*Goal of the exercise*: The exercise asks you to copy every line below in which "Switzerland" appears.

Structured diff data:

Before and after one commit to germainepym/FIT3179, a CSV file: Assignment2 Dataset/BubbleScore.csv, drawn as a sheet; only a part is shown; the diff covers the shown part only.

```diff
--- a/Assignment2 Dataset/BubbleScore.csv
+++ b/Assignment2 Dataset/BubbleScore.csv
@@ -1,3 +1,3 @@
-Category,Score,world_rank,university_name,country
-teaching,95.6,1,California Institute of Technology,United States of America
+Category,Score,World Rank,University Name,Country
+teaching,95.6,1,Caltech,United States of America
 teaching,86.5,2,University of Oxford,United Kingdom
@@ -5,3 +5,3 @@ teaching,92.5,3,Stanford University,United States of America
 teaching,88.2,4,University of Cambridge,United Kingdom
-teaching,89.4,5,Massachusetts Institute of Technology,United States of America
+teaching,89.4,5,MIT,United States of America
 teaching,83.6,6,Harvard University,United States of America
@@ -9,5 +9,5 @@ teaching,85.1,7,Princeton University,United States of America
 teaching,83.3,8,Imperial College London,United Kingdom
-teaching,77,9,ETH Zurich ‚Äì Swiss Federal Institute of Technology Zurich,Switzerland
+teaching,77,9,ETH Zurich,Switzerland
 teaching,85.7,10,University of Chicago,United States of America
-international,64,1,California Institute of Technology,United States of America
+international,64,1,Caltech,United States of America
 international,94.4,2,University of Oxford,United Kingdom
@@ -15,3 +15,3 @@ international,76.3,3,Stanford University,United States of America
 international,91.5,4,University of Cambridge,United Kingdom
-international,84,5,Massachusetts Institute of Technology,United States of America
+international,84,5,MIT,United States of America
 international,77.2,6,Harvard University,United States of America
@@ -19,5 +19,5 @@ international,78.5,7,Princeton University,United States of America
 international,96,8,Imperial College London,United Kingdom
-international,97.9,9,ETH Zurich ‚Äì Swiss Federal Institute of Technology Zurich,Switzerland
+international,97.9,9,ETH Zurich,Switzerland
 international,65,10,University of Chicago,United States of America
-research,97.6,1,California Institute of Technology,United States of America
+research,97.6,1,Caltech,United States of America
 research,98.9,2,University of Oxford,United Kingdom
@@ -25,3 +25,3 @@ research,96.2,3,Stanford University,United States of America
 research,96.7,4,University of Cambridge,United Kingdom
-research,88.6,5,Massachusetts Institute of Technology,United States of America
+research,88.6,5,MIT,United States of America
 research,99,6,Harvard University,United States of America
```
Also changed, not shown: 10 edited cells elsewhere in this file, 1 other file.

*Reply*:
-teaching,77,9,ETH Zurich ‚Äì Swiss Federal Institute of Technology Zurich,Switzerland
+teaching,77,9,ETH Zurich,Switzerland
-international,97.9,9,ETH Zurich ‚Äì Swiss Federal Institute of Technology Zurich,Switzerland
+international,97.9,9,ETH Zurich,Switzerland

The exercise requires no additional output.